--- START ---

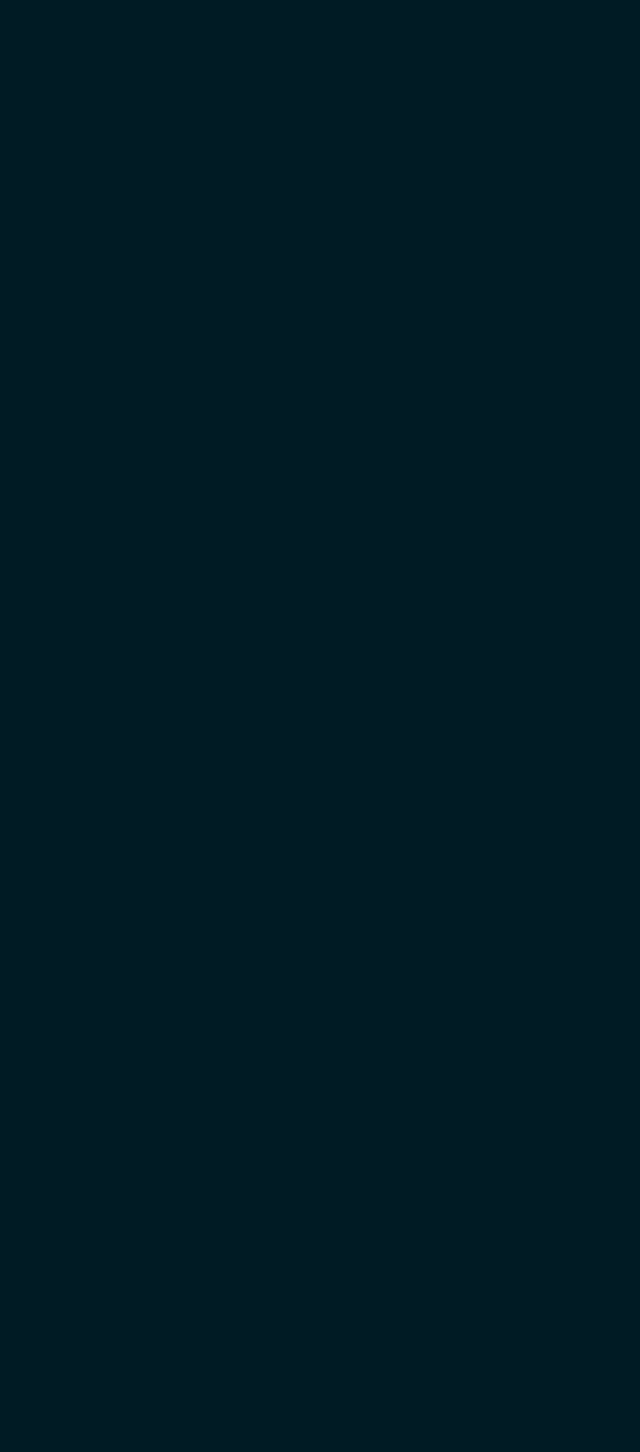
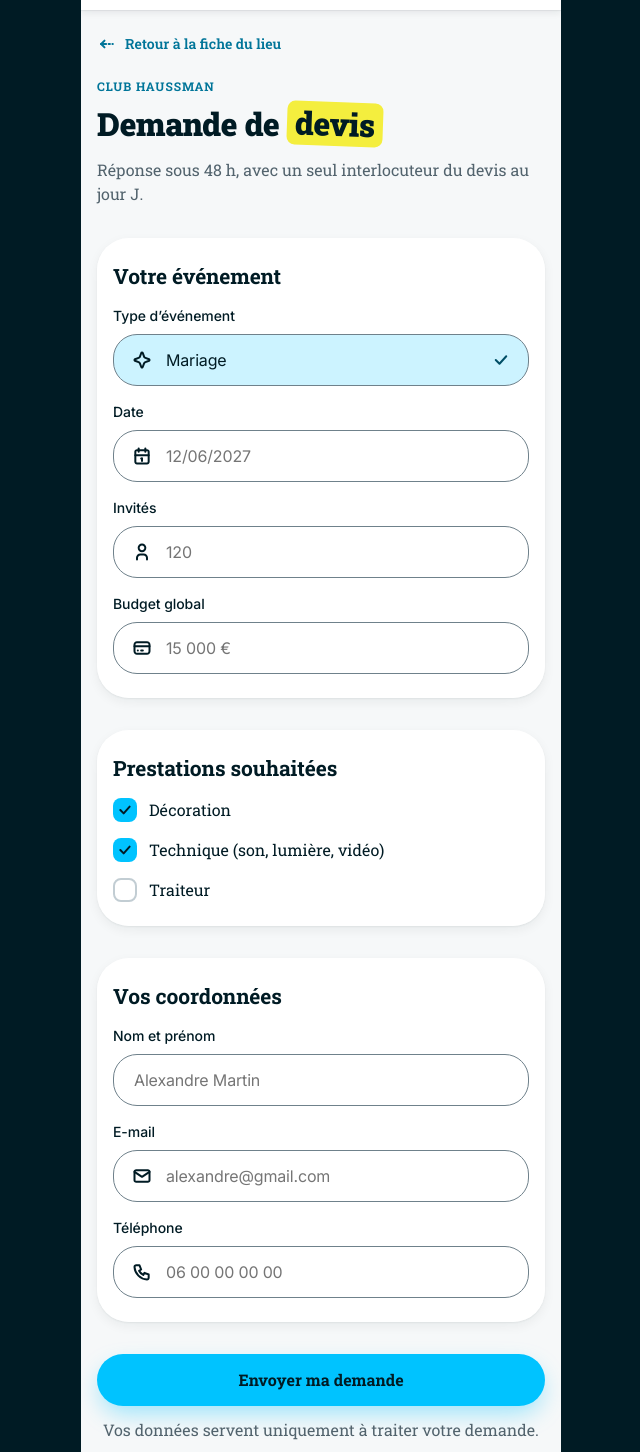
Before and after one commit to Trickzy22/planeo-front, a React (Vite) app: page /salles/1/devis in a window 1280 px wide. Before the commit this address had no page. Shown: the part 58-1510 px from the top of the page, without its empty margins (319-959 px from the left). Before the commit the page ends 800 px from the top, so only its background shows below. Built offline with nearby package versions, Linux system fonts and the light colour scheme; data requests are answered from the project's data file.

Commit message:
Page Demande de devis avec validation et envoi à l'API

```diff
--- a/src/App.jsx
+++ b/src/App.jsx
@@ -4,6 +4,7 @@ import Accueil from './pages/Accueil/Accueil'
 import Recherche from './pages/Recherche/Recherche'
 import Resultats from './pages/Resultats/Resultats'
 import FicheSalle from './pages/FicheSalle/FicheSalle'
+import DemandeDevis from './pages/DemandeDevis/DemandeDevis'
 import Confirmation from './pages/Confirmation/Confirmation'
 
 export default function App() {
@@ -14,6 +15,7 @@ export default function App() {
         <Route path="/recherche" element={<Recherche />} />
         <Route path="/resultats" element={<Resultats />} />
         <Route path="/salles/:id" element={<FicheSalle />} />
+        <Route path="/salles/:id/devis" element={<DemandeDevis />} />
         <Route path="/confirmation" element={<Confirmation />} />
       </Routes>
     </RechercheProvider>
--- /dev/null
+++ b/src/pages/DemandeDevis/DemandeDevis.css
@@ -0,0 +1,56 @@
+.demande-devis__contenu {
+  display: flex;
+  flex-direction: column;
+  gap: var(--spacing-xl);
+  padding: var(--spacing-sm) var(--spacing-md) var(--spacing-xl);
+}
+
+.demande-devis__haut {
+  display: flex;
+  flex-direction: column;
+  align-items: flex-start;
+  gap: var(--spacing-sm);
+}
+
+.demande-devis__texte {
+  margin: 0;
+  font-size: 16px;
+  line-height: 24px;
+  color: var(--color-text-secondary);
+}
+
+.demande-devis__texte--centre {
+  text-align: center;
+}
+
+.demande-devis__bloc {
+  display: flex;
+  flex-direction: column;
+  gap: var(--spacing-md);
+  min-width: 0;
+  margin: 0;
+  padding: var(--spacing-lg) var(--spacing-md);
+  border: none;
+  border-radius: var(--radius-xl);
+  background: var(--color-bg-surface);
+  box-shadow: var(--shadow-s);
+}
+
+.demande-devis__titre {
+  margin: 0;
+  font-size: 21px;
+  line-height: 28px;
+  font-weight: 700;
+  letter-spacing: -0.105px;
+}
+
+.demande-devis__envoi {
+  display: flex;
+  flex-direction: column;
+  gap: var(--spacing-sm);
+}
+
+.demande-devis__erreur {
+  padding-top: var(--spacing-md);
+  padding-bottom: var(--spacing-xl);
+}
--- /dev/null
+++ b/src/pages/DemandeDevis/DemandeDevis.jsx
@@ -0,0 +1,224 @@
+import { useEffect, useState } from 'react'
+import { useNavigate, useParams } from 'react-router-dom'
+import Header from '../../components/Header/Header'
+import Footer from '../../components/Footer/Footer'
+import LienRetour from '../../components/LienRetour/LienRetour'
+import Alerte from '../../components/Alerte/Alerte'
+import TitreSection from '../../components/TitreSection/TitreSection'
+import Champ from '../../components/Champ/Champ'
+import CaseACocher from '../../components/CaseACocher/CaseACocher'
+import Bouton from '../../components/Bouton/Bouton'
+import Chargement from '../../components/Chargement/Chargement'
+import MessageErreur from '../../components/MessageErreur/MessageErreur'
+import { useRecherche } from '../../context/RechercheContext'
+import { recupererDonnees, envoyerDonnees } from '../../services/api'
+import './DemandeDevis.css'
+
+const PRESTATIONS = ['Décoration', 'Technique (son, lumière, vidéo)', 'Traiteur']
+
+function formaterPrix(montant) {
+  return `${montant.toLocaleString('fr-FR').replace(/\s/g, ' ')} €`
+}
+
+export default function DemandeDevis() {
+  const { id } = useParams()
+  const navigate = useNavigate()
+  const { criteres } = useRecherche()
+  const [salle, setSalle] = useState(null)
+  const [chargement, setChargement] = useState(true)
+  const [erreurChargement, setErreurChargement] = useState('')
+  const [formulaire, setFormulaire] = useState({
+    typeEvenement: criteres.typeEvenement,
+    date: criteres.date.split('-').reverse().join('/'),
+    invites: criteres.invites,
+    budget: criteres.budget ? formaterPrix(Number(criteres.budget)) : '',
+    nom: '',
+    email: '',
+    telephone: '',
+  })
+  const [prestationsCochees, setPrestationsCochees] = useState([PRESTATIONS[0], PRESTATIONS[1]])
+  const [erreurs, setErreurs] = useState({})
+  const [envoiEnCours, setEnvoiEnCours] = useState(false)
+  const [erreurEnvoi, setErreurEnvoi] = useState('')
+
+  const nombreErreurs = Object.values(erreurs).filter((message) => message).length
+
+  useEffect(() => {
+    recupererDonnees(`salles/${id}`)
+      .then((donnees) => {
+        setSalle(donnees)
+        document.title = `Demande de devis · ${donnees.nom} · Planeo`
+      })
+      .catch(() => setErreurChargement('Impossible de charger ce lieu. Vérifiez que l’API est lancée.'))
+      .finally(() => setChargement(false))
+  }, [id])
+
+  const modifier = (nom, valeur) => {
+    setFormulaire({ ...formulaire, [nom]: valeur })
+    setErreurs({ ...erreurs, [nom]: '' })
+  }
+
+  const basculer = (prestation) => {
+    if (prestationsCochees.includes(prestation)) {
+      setPrestationsCochees(prestationsCochees.filter((p) => p !== prestation))
+    } else {
+      setPrestationsCochees([...prestationsCochees, prestation])
+    }
+  }
+
+  const envoyer = (event) => {
+    event.preventDefault()
+    const nouvellesErreurs = {}
+    if (!formulaire.nom.trim()) nouvellesErreurs.nom = 'Indiquez votre nom pour recevoir le devis.'
+    if (!formulaire.email.includes('@')) nouvellesErreurs.email = 'Indiquez votre e-mail pour recevoir le devis.'
+    if (!formulaire.telephone.trim()) nouvellesErreurs.telephone = 'Indiquez votre téléphone pour recevoir le devis.'
+    setErreurs(nouvellesErreurs)
+
+    if (Object.keys(nouvellesErreurs).length > 0) return
+
+    const demande = {
+      prenom: formulaire.nom.split(' ')[0],
+      lieu: salle.nom,
+      evenement: formulaire.typeEvenement,
+      date: formulaire.date,
+      invites: formulaire.invites,
+      prestations: prestationsCochees.join(', '),
+      budget: formulaire.budget,
+      prixEstime: formaterPrix(salle.prix),
+    }
+
+    setEnvoiEnCours(true)
+    setErreurEnvoi('')
+    envoyerDonnees('demandes', demande)
+      .then(() => navigate('/confirmation'))
+      .catch(() => setErreurEnvoi('La demande n’a pas pu être envoyée. Réessayez.'))
+      .finally(() => setEnvoiEnCours(false))
+  }
+
+  return (
+    <div className="page demande-devis">
+      <Header />
+
+      {chargement && <Chargement />}
+
+      {erreurChargement && (
+        <div className="conteneur demande-devis__erreur">
+          <MessageErreur message={erreurChargement} />
+        </div>
+      )}
+
+      {!chargement && !erreurChargement && (
+        <form className="demande-devis__contenu" onSubmit={envoyer} noValidate>
+          <div className="demande-devis__haut">
+            <LienRetour libelle="Retour à la fiche du lieu" />
+            {nombreErreurs > 0 && (
+              <Alerte
+                type="erreur"
+                titre={nombreErreurs === 1 ? '1 champ à compléter' : `${nombreErreurs} champs à compléter`}
+                message="La demande n’a pas été envoyée. Votre saisie est conservée."
+              />
+            )}
+            <TitreSection principal surtitre={salle.nom} titre="Demande de" motSurligne="devis" />
+            <p className="demande-devis__texte">Réponse sous 48 h, avec un seul interlocuteur du devis au jour J.</p>
+          </div>
+
+          <fieldset className="demande-devis__bloc">
+            <h2 className="demande-devis__titre">Votre événement</h2>
+            <Champ
+              id="typeEvenement"
+              label="Type d’événement"
+              placeholder="Mariage"
+              icone="/assets/icons/etincelle-bouton.svg"
+              valeur={formulaire.typeEvenement}
+              onChange={(valeur) => modifier('typeEvenement', valeur)}
+              valide
+            />
+            <Champ
+              id="date"
+              label="Date"
+              placeholder="12/06/2027"
+              icone="/assets/icons/calendrier.svg"
+              valeur={formulaire.date}
+              onChange={(valeur) => modifier('date', valeur)}
+              valide
+            />
+            <Champ
+              id="invites"
+              label="Invités"
+              placeholder="120"
+              icone="/assets/icons/invites.svg"
+              valeur={formulaire.invites}
+              onChange={(valeur) => modifier('invites', valeur)}
+              valide
+            />
+            <Champ
+              id="budget"
+              label="Budget global"
+              placeholder="15 000 €"
+              icone="/assets/icons/budget.svg"
+              valeur={formulaire.budget}
+              onChange={(valeur) => modifier('budget', valeur)}
+              valide
+            />
+          </fieldset>
+
+          <fieldset className="demande-devis__bloc">
+            <h2 className="demande-devis__titre">Prestations souhaitées</h2>
+            {PRESTATIONS.map((prestation) => (
+              <CaseACocher
+                key={prestation}
+                libelle={prestation}
+                coche={prestationsCochees.includes(prestation)}
+                onChange={() => basculer(prestation)}
+              />
+            ))}
+          </fieldset>
+
+          <fieldset className="demande-devis__bloc">
+            <h2 className="demande-devis__titre">Vos coordonnées</h2>
+            <Champ
+              id="nom"
+              label="Nom et prénom"
+              placeholder="Alexandre Martin"
+              valeur={formulaire.nom}
+              onChange={(valeur) => modifier('nom', valeur)}
+              erreur={erreurs.nom}
+            />
+            <Champ
+              id="email"
+              label="E-mail"
+              type="email"
+              placeholder="alexandre@gmail.com"
+              icone="/assets/icons/email.svg"
+              valeur={formulaire.email}
+              onChange={(valeur) => modifier('email', valeur)}
+              erreur={erreurs.email}
+            />
+            <Champ
+              id="telephone"
+              label="Téléphone"
+              type="tel"
+              placeholder="06 00 00 00 00"
+              icone="/assets/icons/telephone-champ.svg"
+              valeur={formulaire.telephone}
+              onChange={(valeur) => modifier('telephone', valeur)}
+              erreur={erreurs.telephone}
+            />
+          </fieldset>
+
+          <div className="demande-devis__envoi">
+            {erreurEnvoi && <MessageErreur message={erreurEnvoi} />}
+            <Bouton variante="primaire" type="submit" pleineLargeur desactive={envoiEnCours}>
+              {envoiEnCours ? 'Envoi…' : 'Envoyer ma demande'}
+            </Bouton>
+            <p className="demande-devis__texte demande-devis__texte--centre">
+              Vos données servent uniquement à traiter votre demande.
+            </p>
+          </div>
+        </form>
+      )}
+
+      <Footer />
+    </div>
+  )
+}
```
Also changed, not shown: public/assets/icons/telephone-champ.svg (added).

--- END ---

Exercise goal: How many lines in the records above contain the word "recupererDonnees"? Answer with the number only.

Your response: 2